"We share their concerns that the changes made to the Bill move away from delivering the shared vision of an effective, inclusive and simplified planning system.  

“The changes made to the Bill would increase the complexity of the planning system and could deter investment in Scotland.

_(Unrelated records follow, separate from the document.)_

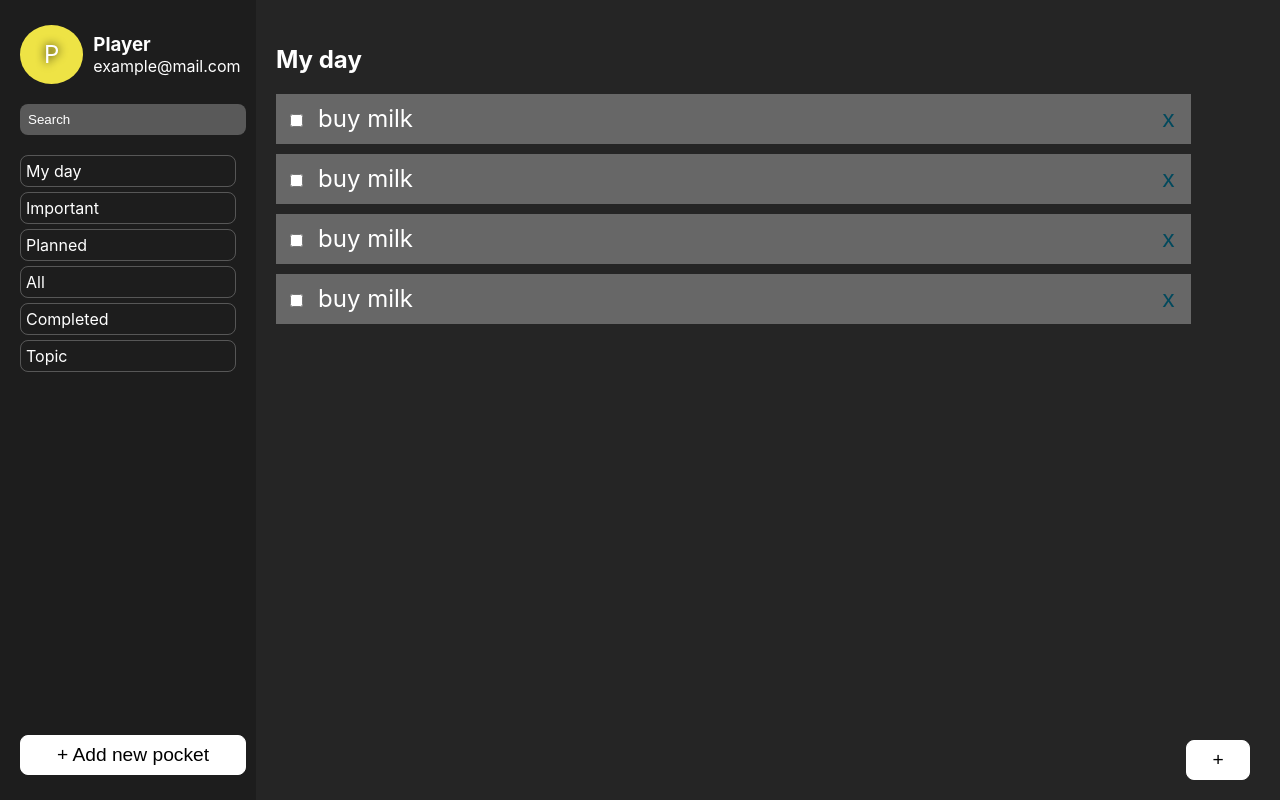
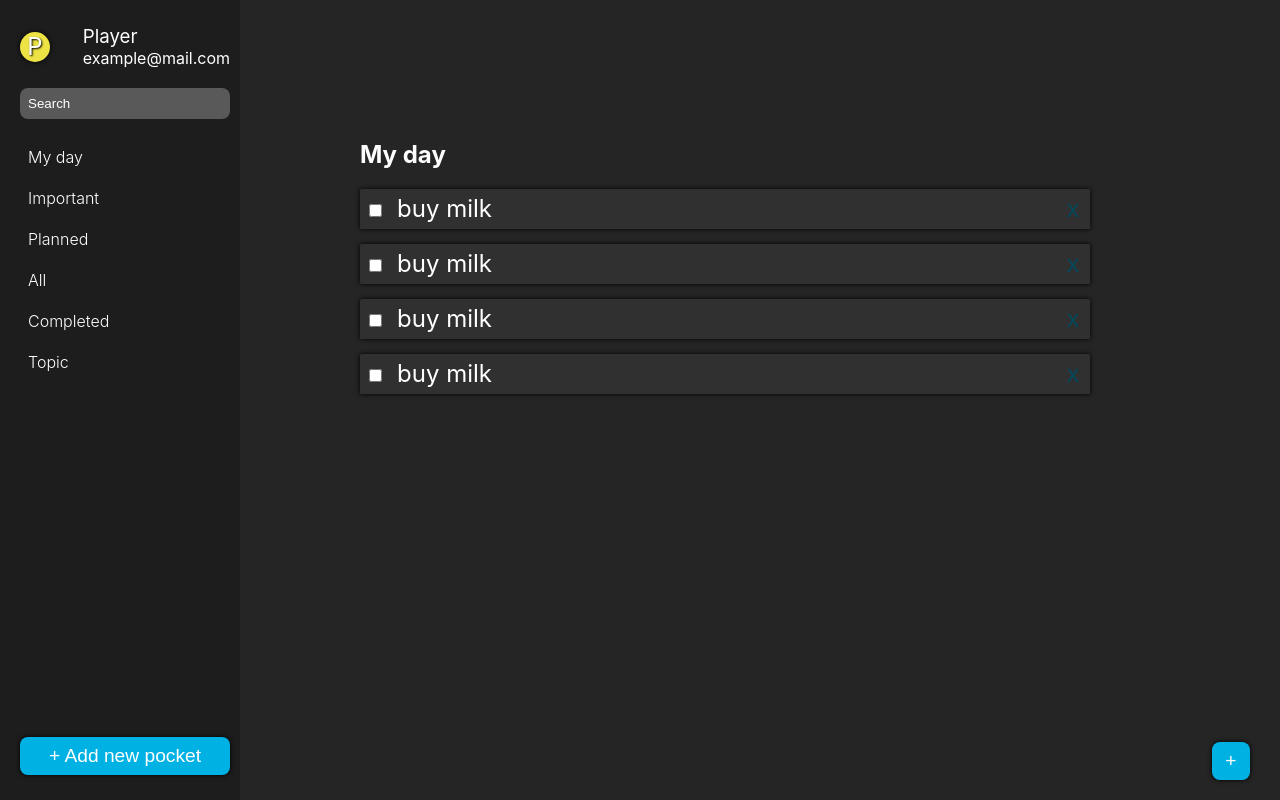
Before and after one commit to helloelio/task-manager, a React (Create React App) app: page /tasks/myday in a window 1280 px wide. Built offline with nearby package versions, Linux system fonts and the light colour scheme.

Commit message:
refactor

```diff
--- a/public/index.html
+++ b/public/index.html
@@ -10,34 +10,11 @@
       content="Web site created using create-react-app"
     />
     <link rel="apple-touch-icon" href="%PUBLIC_URL%/logo192.png" />
-    <!--
-      manifest.json provides metadata used when your web app is installed on a
-      user's mobile device or desktop. See https://developers.google.com/web/fundamentals/web-app-manifest/
-    -->
     <link rel="manifest" href="%PUBLIC_URL%/manifest.json" />
-    <!--
-      Notice the use of %PUBLIC_URL% in the tags above.
-      It will be replaced with the URL of the `public` folder during the build.
-      Only files inside the `public` folder can be referenced from the HTML.
-
-      Unlike "/favicon.ico" or "favicon.ico", "%PUBLIC_URL%/favicon.ico" will
-      work correctly both with client-side routing and a non-root public URL.
-      Learn how to configure a non-root public URL by running `npm run build`.
-    -->
-    <title>React App</title>
+    <title>Task manager</title>
   </head>
   <body>
     <noscript>You need to enable JavaScript to run this app.</noscript>
     <div id="root"></div>
-    <!--
-      This HTML file is a template.
-      If you open it directly in the browser, you will see an empty page.
-
-      You can add webfonts, meta tags, or analytics to this file.
-      The build step will place the bundled scripts into the <body> tag.
-
-      To begin the development, run `npm start` or `yarn start`.
-      To create a production bundle, use `npm run build` or `yarn build`.
-    -->
   </body>
 </html>
--- a/src/App.css
+++ b/src/App.css
@@ -1,5 +1,5 @@
 .App {
   display: grid;
-  grid-template-columns: 20% 80%;
+  grid-template-columns: auto 1fr;
   height: 100vh;
 }
--- a/src/components/main/Main.css
+++ b/src/components/main/Main.css
@@ -1,28 +1,36 @@
 .main {
   position: relative;
   background-color: #252525;
-  padding: 25px 10px 25px 20px;
+  padding: 15vh;
   overflow: auto;
 }
-
+.main__title {
+  font-size: 2.5rem;
+  padding-top: 200px;
+}
 .pocket-title {
   font-size: 2rem;
   font-weight: 600;
 }
+
 ul {
   padding: 0;
   list-style: none;
 }
+
 input[type='checkbox'] {
   margin-right: 15px;
 }
+
 li {
   display: flex;
   align-items: center;
   justify-content: space-between;
-  background-color: rgba(255, 255, 255, 0.301);
-  margin-bottom: 10px;
-  padding: 10px;
+  background-color: rgba(255, 255, 255, 0.05);
+  border-radius: 0.1rem;
+  box-shadow: 0 0 5px 0 black;
+  margin-bottom: 15px;
+  padding: 5px;
   font-size: 1.5rem;
   width: 90%;
 }
@@ -36,5 +44,5 @@ button {
   position: fixed;
   bottom: 20px;
   right: 30px;
-  width: 5%;
+  width: 3%;
 }
--- a/src/components/modal/Modal.css
+++ b/src/components/modal/Modal.css
@@ -8,7 +8,7 @@
   transform: translate(-50%, -50%);
   height: 200px;
   width: 500px;
-  background-color: #1d1d1db7;
+  background-color: rgba(28, 28, 28, 0.95);
   border: 1px solid white;
   border-radius: 0.5rem;
   box-shadow: 0 0 10px 0 black;
@@ -22,7 +22,8 @@
   border: none;
   border-radius: 0.5rem;
   padding: 0.5rem;
-  background-color: rgba(255, 255, 255, 0.267);
+  background-color: rgba(255, 255, 255, 0.25);
+  box-shadow: 0 0 5px 0 #000;
 }
 .modal-header {
   display: flex;
@@ -48,18 +49,28 @@
   border: none;
   border-radius: 0.5rem;
   cursor: pointer;
+  box-shadow: 0 0 5px 0 #000;
+  transition: 0.3s ease-in-out;
 }
 .enter {
-  background-color: rgb(133, 167, 179);
-  color: white;
+  border: 1px solid #00b1e3;
+  background-color: #00b1e3;
+  color: #fff;
+}
+.enter:hover {
+  background-color: #fff;
+  border: 1px solid #fff;
+  color: #00b1e3;
 }
 .close {
-  border: 1px solid white;
-  color: white;
+  border: 1px solid #fff;
+  color: #fff;
 }
-
+.close:hover {
+  background-color: #000;
+}
 .error-message {
-  border: 1px solid red;
+  border: 1px solid #ff0000;
   margin-bottom: 10px;
   padding: 0.5rem;
 }
--- a/src/components/navigation/Navigation.css
+++ b/src/components/navigation/Navigation.css
@@ -3,6 +3,7 @@
   padding: 25px 10px 25px 20px;
   display: grid;
   grid-template-rows: auto 1fr auto;
+  width: 210px;
 }
 .btn {
   border-radius: 0.5rem;
@@ -10,17 +11,21 @@
   font-size: 1.2rem;
   font-weight: 500;
   width: 100%;
-  border: 1px solid white;
-  background-color: white;
-  color: black;
+  background-color: #00b1e3;
+  color: #fff;
+  box-shadow: 0 0 5px 0 black;
   cursor: pointer;
   transition: all 0.2s ease-in-out;
   margin-top: auto;
+  transition: 0.3s ease-in-out;
+}
+.btn:hover {
+  background-color: #fff;
+  color: #00b1e3;
 }
 .pockets-list {
   max-height: 72vh;
   overflow: auto;
-  padding-right: 10px;
   margin-bottom: 10px;
 }
 
--- a/src/components/navigation/pockets/Pockets.css
+++ b/src/components/navigation/pockets/Pockets.css
@@ -4,13 +4,12 @@ a {
   text-decoration: none;
 }
 .pockets-item {
-  border: 1px solid rgba(255, 255, 255, 0.253);
-  border-radius: 0.5rem;
   margin-bottom: 5px;
-  padding: 5px;
+  padding: 0.5rem;
   cursor: pointer;
+  font-weight: 300;
 }
 
 .pockets-item:hover {
-  background-color: rgba(255, 255, 255, 0.267);
+  background-color: #ffffff40;
 }
--- a/src/components/navigation/profile/Profile.css
+++ b/src/components/navigation/profile/Profile.css
@@ -1,6 +1,3 @@
-.profile__name {
-  margin: 0;
-}
 p {
   padding: 0;
   margin: 0;
@@ -9,18 +6,35 @@ p {
 .profile {
   display: flex;
   align-items: center;
+  justify-content: space-between;
   margin-bottom: 20px;
+}
+.profile-content {
+  display: flex;
+  align-items: center;
 }
 
 .profile__image {
+  display: flex;
+  justify-content: center;
+  align-items: center;
   font-size: 1.5rem;
   background-color: #eee345;
-  padding: 15px 1.5rem;
+  box-shadow: 0 0 5px 0 #000;
+  width: 30px;
+  height: 30px;
   border-radius: 50%;
 }
+.profile__name {
+  margin: 0;
+  font-weight: 400;
+}
 .avatar {
-  text-shadow: 0px 0px 10px black;
+  text-shadow: 1px 1px 2px black;
 }
 .profile__description {
   margin-left: 10px;
 }
+.btn-profile {
+  padding: 0.3rem 0.5rem;
+}
```
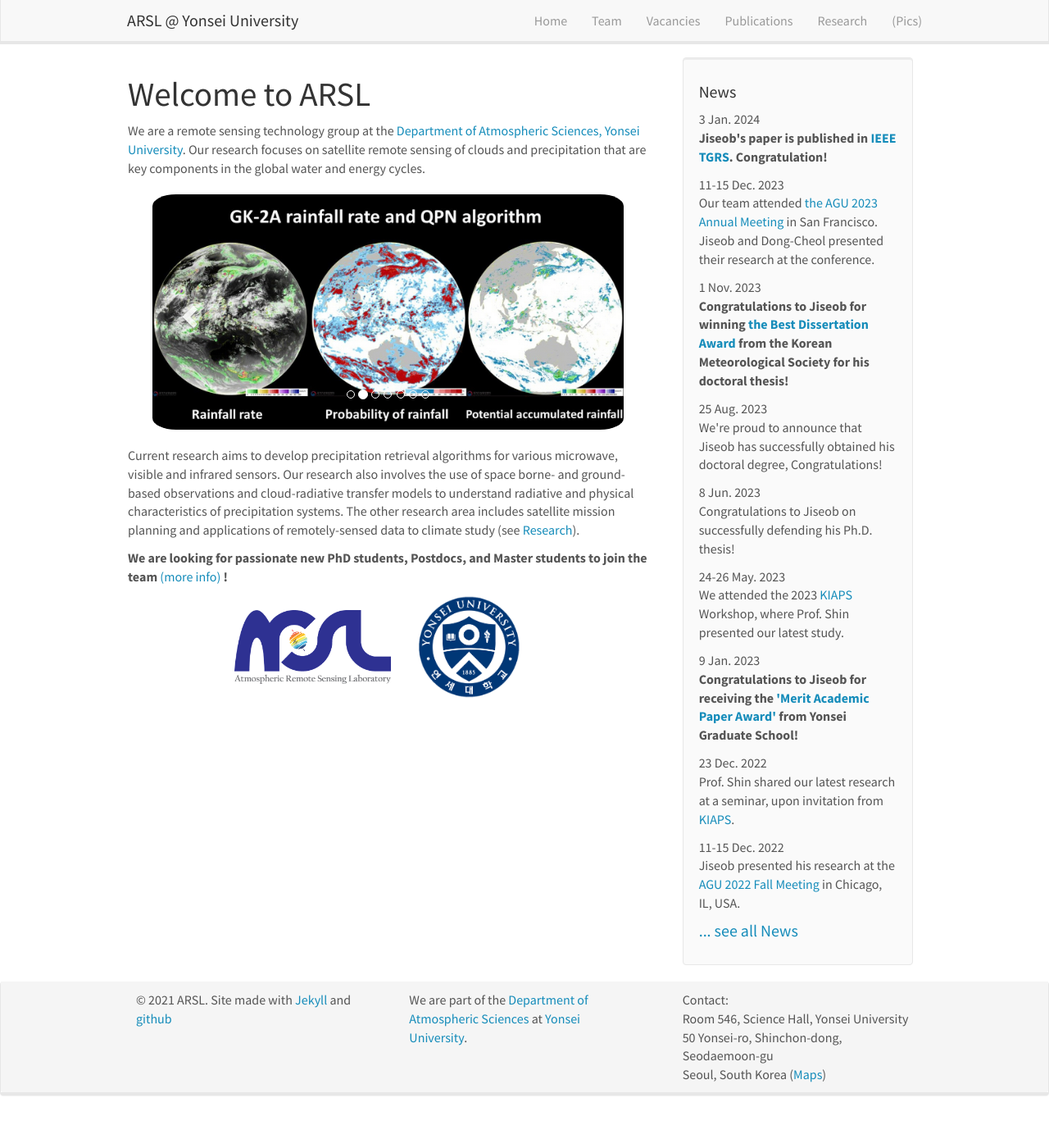
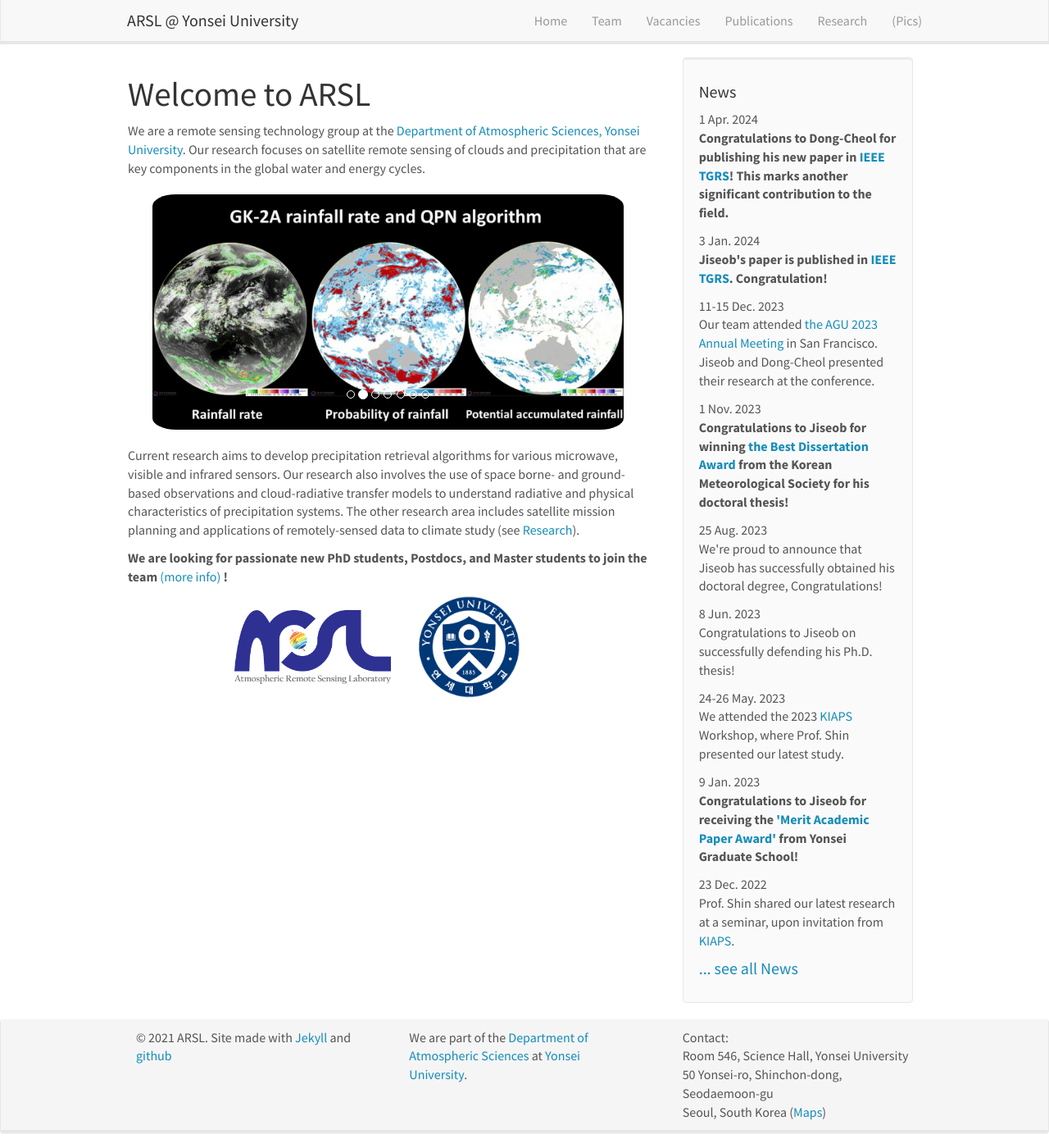
Before and after one commit to roo2003/roo2003.github.io, a Jekyll site: the page built from _pages/home.md, in a window 1280 px wide and 1400 px high. Shown: the whole window at 82% size. Built offline with Jekyll 4.4.1, drawn with Linux system fonts in a browser that asks for light colours; nearby versions of some CDN libraries.

Commit message:
Update news.yml

```diff
--- a/_data/news.yml
+++ b/_data/news.yml
@@ -1,3 +1,6 @@
+- date: 1 Apr. 2024
+  headline: "<b>Congratulations to Dong-Cheol for publishing his new paper in <a href='https://doi.org/10.1109/TGRS.2024.3383888'>IEEE TGRS</a>! This marks another significant contribution to the field.</b>"
+
 - date: 3 Jan. 2024
   headline: "<b>Jiseob's paper is published in <a href='https://doi.org/10.1109/TGRS.2024.3349484'>IEEE TGRS</a>. Congratulation!</b>"
 
```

"As we move forward we want to continue to work with stakeholders to ensure the final Bill helps to create quality places with the housing, infrastructure and investment that people need.”